Segment Open

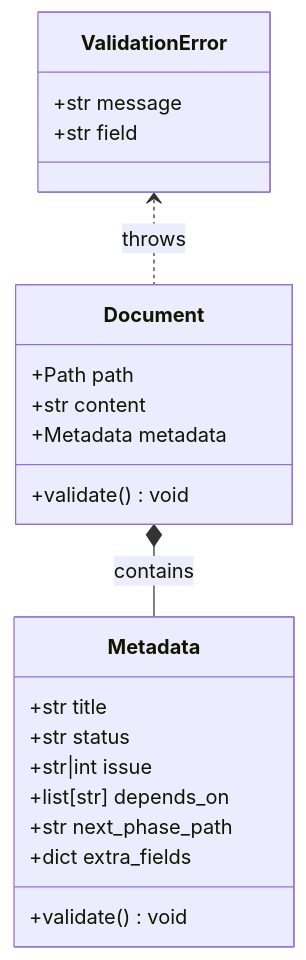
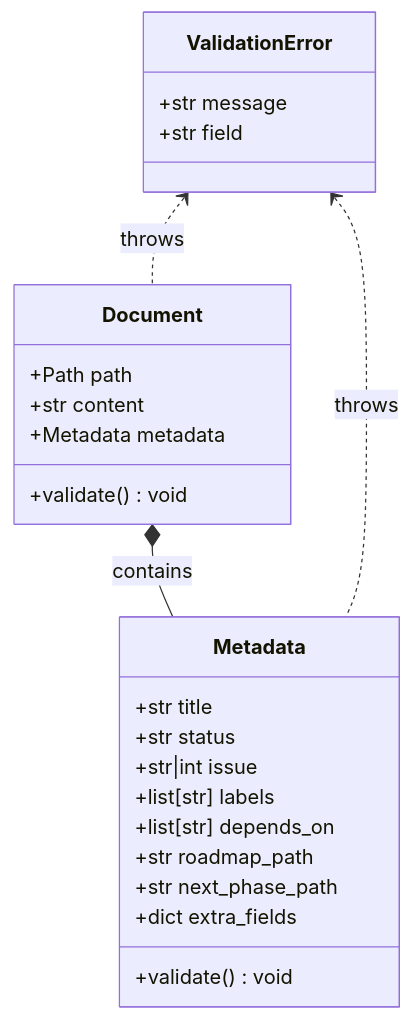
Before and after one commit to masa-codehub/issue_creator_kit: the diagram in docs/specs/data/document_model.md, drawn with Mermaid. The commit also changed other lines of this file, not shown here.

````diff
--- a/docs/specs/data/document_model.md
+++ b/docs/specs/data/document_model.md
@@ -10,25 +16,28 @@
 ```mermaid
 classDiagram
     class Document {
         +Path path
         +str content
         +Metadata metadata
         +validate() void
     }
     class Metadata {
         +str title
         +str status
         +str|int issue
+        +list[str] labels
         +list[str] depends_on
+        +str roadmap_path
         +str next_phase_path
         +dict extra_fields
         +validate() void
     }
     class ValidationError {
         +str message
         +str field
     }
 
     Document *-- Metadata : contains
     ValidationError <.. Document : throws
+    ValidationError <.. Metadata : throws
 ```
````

Segment Closed

Brief =>
If a line of the records includes the string "docs", copy it out.

Output of the task =>
Before and after one commit to masa-codehub/issue_creator_kit: the diagram in docs/specs/data/document_model.md, drawn with Mermaid. The commit also changed other lines of this file, not shown here.
--- a/docs/specs/data/document_model.md
+++ b/docs/specs/data/document_model.md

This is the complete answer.